The company is getting ready to make some pretty major changes to its structure, which are designed to help the company to come back from the brink and get back to place of profitability.
The company put out a release about the changes that highlights some of the fairly radical changes that the organization will be making in order to set things to right, “A new comprehensive plan will pave the way for a new, strong and competitive SAS. The plan needs to be fully implemented and new collective agreements must be signed in a very short space of time in order for SAS to have access to necessary funding…This plan will ensure that the conditions in all of the collective agreements are fully in line with the market, it will eliminate complexity by centralising and reducing administration, and it will make SAS more flexible by outsourcing more work to external suppliers. SAS’s banks and main shareholders have given this plan their full support and will make credit available to SAS on equal terms. However, this support is conditional upon SAS delivering fully to this plan and upon the new collective agreements being signed in a very short space of time. The plan will result in total annual savings of around SEK 3 billion and will also see some of SAS’s assets being sold at a value of around SEK 3 billion. This will make SAS less dependent on external lenders in the future.”
These cuts will come with a fairly hefty tag in terms of layoffs, as the company gets ready to shed about 6,000 workers during the reorganization process. While the company needs to make these changes to get back from the brink but the management is not exactly thrilled to have to let go of so many jobs, “This truly is our ‘final call’ if there is to be a SAS in the future. We have been given this final chance to make a fresh start and to carry on these fundamental changes. I know that we are asking a lot of our employees, but there is no other way. I hope that our loyal and dedicated employees are willing to fight for the survival of SAS and for our jobs. If we do this, we will be able to invest in new aircraft in the long term and to further develop our operations.

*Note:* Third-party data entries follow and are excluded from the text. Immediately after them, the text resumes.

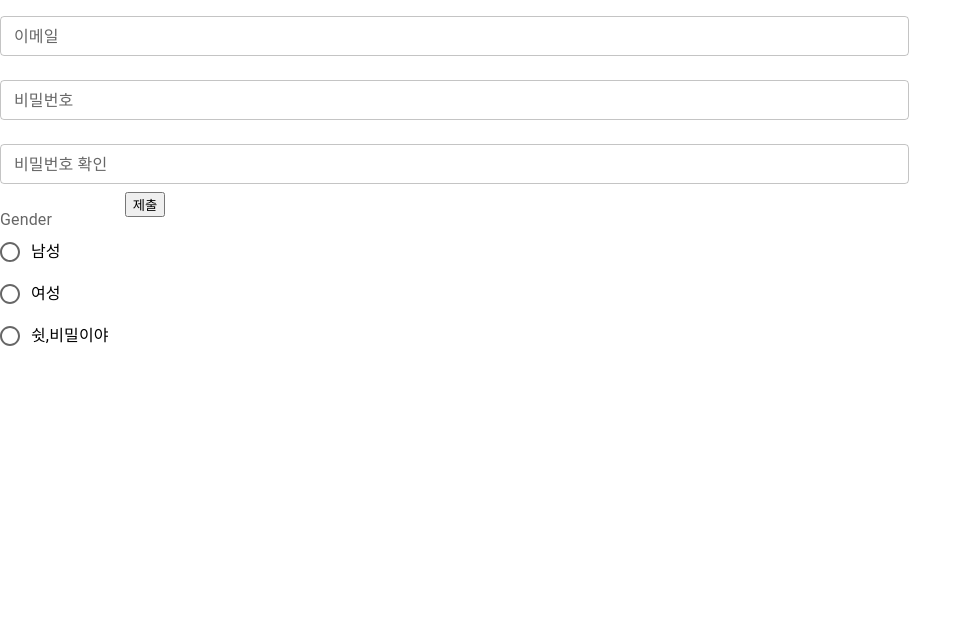
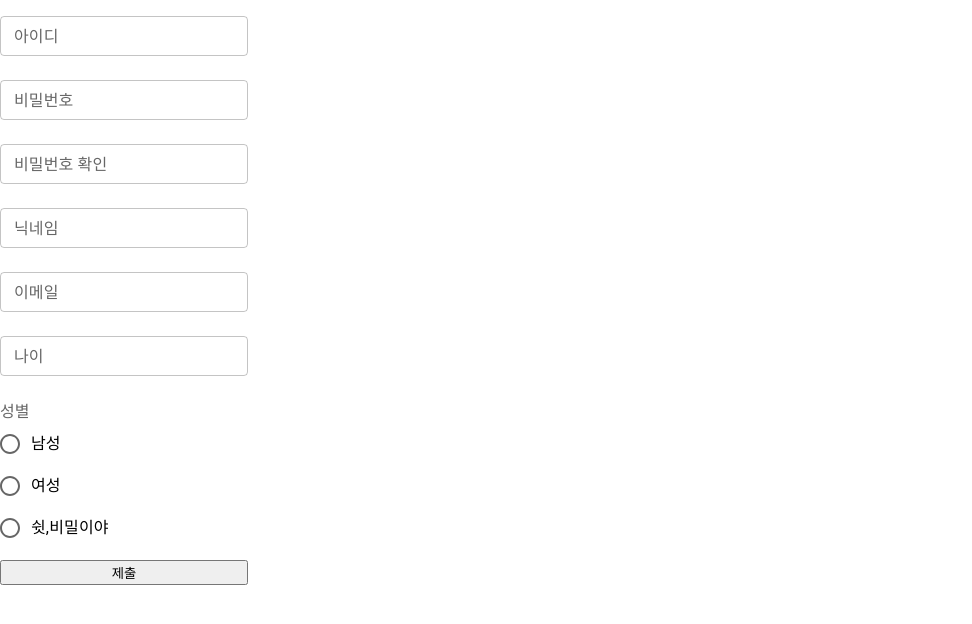
Before and after one commit to jayl2sw/threelaka, a React (Create React App) app in the folder frontend/: page /auth/signup in a window 1280 px wide. Shown: the top 624 px of the page, without its empty margins (0-972 px from the left). Built offline with nearby package versions, Linux system fonts and the light colour scheme; the HTML template or start-up script is replaced by a standard one.

Commit message:
✨ 회원가입 중복검사
- 회원가입 중복검사

```diff
--- a/frontend/src/features/auth/authSagas.tsx
+++ b/frontend/src/features/auth/authSagas.tsx
@@ -37,12 +37,12 @@ function* createUser(action: PayloadAction<SignupPayload>) {
   try {
     console.log("그래도 여기까지는올걸", action.payload)
     const response: ISignupRespons = yield call(createUserApi, action.payload)
-    // console.log("이거에러안뜨고 되는거임?",response)
+
 
     yield put(authActions.signupSuccess(response));
-    console.log("이거에러안뜨고 되는거임?",response)
+
   } catch (error) {
-    console.log(`아마에러가 뜨겠지`, error);
+    console.log(`유저생성실패`, error);
     // yield put(readActions.getScriptsFailed(error.message));
   }
   // try {
--- a/frontend/src/pages/User/InputField.tsx
+++ b/frontend/src/pages/User/InputField.tsx
@@ -27,7 +27,7 @@ export const InputField = ({
       fullWidth
       size="small"
       margin="normal"
-      value={value || ''}
+      value={value || ""}
       onChange={onChange}
       onBlur={onBlur}
       label={label}
--- a/frontend/src/pages/User/Signup/SignupForm.tsx
+++ b/frontend/src/pages/User/Signup/SignupForm.tsx
@@ -1,26 +1,28 @@
-import React from 'react';
+
 import styled from 'styled-components';
 
-import { useState, useEffect } from 'react';
+import { useState, useEffect, useCallback } from 'react';
 
 import { useAppDispatch } from '../../../utils/hooks';
 import { authActions } from '../../../features/auth/authSlice';
+
 
 //form 관리 라이브러리
 import { useForm } from 'react-hook-form';
 import { InputField } from '../InputField';
 import { RadioField } from '../RadioField';
-
 //유효성평가 라이브러리
 import * as yup from 'yup';
 import { yupResolver } from '@hookform/resolvers/yup';
 
 interface IAuthForm {
-  nickname: string;
+  username: string;
   email: string;
   password: string;
   passwordConfirm: string;
-  gender: 'male' | 'female' | 'secret'
+  gender: 'male' | 'female' | 'secret';
+  age: string;
+  nickname: string;
 }
 
 interface ISignupFormProps {
@@ -28,26 +30,55 @@ interface ISignupFormProps {
   onSubmit?: (formValues: IAuthForm) => void;
 }
 
-const StyledForm = styled.form``;
+const StyledForm = styled.form`
+  display: flex;
+  flex-direction: column;
+`;
 
 const SignupForm = ({ initialValues, onSubmit }: ISignupFormProps) => {
+  // 아이디,이메일, 닉네임 중복검사
+  const [isIdChecked, setIsIdChecked] = useState(false);
+  const [isEmailChecked, setIsEmailChecked] = useState(false);
+  const [isNickChecked, setIsNickChecked] = useState(false);
+
   // const [errMsg, setErrMsg] = useState('');
-
-  // 아이디, 비밀번호 정규식
-  const userIdRegExp = /^[a-z0-9]{4,16}$/; //4자 이상, 16자 이하의 영문 혹은 숫자로 입력해주세요.
-  const passwordRegExp = /^(?=.*\d)(?=.*[a-zA-Z])[0-9a-zA-Z]{4,16}$/; //'4자 이상, 16자 이하의 영문, 숫자 조합으로 입력해주세요.'
 
   const dispatch = useAppDispatch();
 
   const schema = yup.object().shape({
-    email: yup.string().required('이메일을 입력해주세요'),
+    username: yup
+      .string()
+      .required('아이디를 입력해주세요')
+      .matches(
+        /^[a-z0-9]{4,16}$/,
+        '4자 이상, 16자 이하의 영문 혹은 숫자로 입력해주세요.'
+      ),
+    password: yup
+      .string()
+      .required('아이디를 입력해주세요')
+      .matches(
+        /^(?=.*\d)(?=.*[a-zA-Z])[0-9a-zA-Z]{4,16}$/,
+        '4자 이상, 16자 이하의 영문, 숫자 조합으로 입력해주세요.'
+      ),
+    email: yup
+      .string()
+      .required('이메일을 입력해주세요')
+      .matches(
+        /^[0-9a-zA-Z]([-_.]?[0-9a-zA-Z])*@[0-9a-zA-Z]([-_.]?[0-9a-zA-Z])*.[a-zA-Z]{2,3}$/,
+        '이메일 형태로 입력해주세요'
+      ),
+    nickname: yup.string()
+    .required('닉네임을 입력해주세요'),
     gender: yup.string(),
+    age: yup.number()
+    .min(1, "최소 입력값은 1 입니다")
+    .max(100, "최대 입력값은 100 입니다")
   });
 
   const {
     control,
     handleSubmit,
-    formState: { errors },
+    formState: { errors }, //formState는 어떤식으로 사용?
     setError,
   } = useForm<IAuthForm>({
     defaultValues: initialValues,
@@ -55,12 +86,16 @@ const SignupForm = ({ initialValues, onSubmit }: ISignupFormProps) => {
   });
   const handleFormSubmit = (formValues: IAuthForm) => {
     try {
+      //비밀번호 일치 여부 확인
       onValid?.(formValues);
-
-      let { email, password } = formValues;
+      let { email, username, password, nickname, age, gender } = formValues;
       const signupInfo = {
         email: email,
+        username: username,
         password: password,
+        age: parseInt(age),
+        gender: gender,
+        nickname: nickname,
       };
 
       dispatch(authActions.signup(signupInfo));
@@ -71,7 +106,10 @@ const SignupForm = ({ initialValues, onSubmit }: ISignupFormProps) => {
     }
   };
 
+
+
   const onValid = (data: IAuthForm) => {
+
     if (data.password !== data.passwordConfirm) {
       setError(
         'passwordConfirm', // 에러 핸들링할 input요소 name
@@ -83,17 +121,26 @@ const SignupForm = ({ initialValues, onSubmit }: ISignupFormProps) => {
 
   return (
     <StyledForm onSubmit={handleSubmit(handleFormSubmit)}>
-      <InputField name="email" control={control} label="이메일" />
-      <InputField name="password" control={control} label="비밀번호" />
+      <InputField name="username" control={control} label="아이디" />
+      <InputField
+        name="password"
+        control={control}
+        label="비밀번호"
+        type="password"
+      />
       <InputField
         name="passwordConfirm"
         control={control}
         label="비밀번호 확인"
+        type="password"
       />
+      <InputField name="nickname" control={control} label="닉네임" />
+      <InputField name="email" control={control} label="이메일" />
+      <InputField name="age" control={control} label="나이" type="number" />
       <RadioField
         name="gender"
         control={control}
-        label="Gender"
+        label="성별"
         options={[
           {
             label: '남성',
--- a/frontend/src/services/customAxios.ts
+++ b/frontend/src/services/customAxios.ts
@@ -2,6 +2,7 @@ import axios, { AxiosRequestConfig, AxiosResponse } from 'axios';
 
 const customAxios = axios.create({
   baseURL: "http://localhost:8080/",
+  // baseURL: "http://k7e202.p.ssafy.io/",
   headers: {
     'Content-Type': 'application/json;charset=UTF-8',
   },
```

This will ensure that SAS will continue to play an important role for millions of people in Scandinavia in the future,” says Rickard Gustafson, President and CEO of SAS.”SAS Group to Make Sizable Job Cut by Harrison Barnes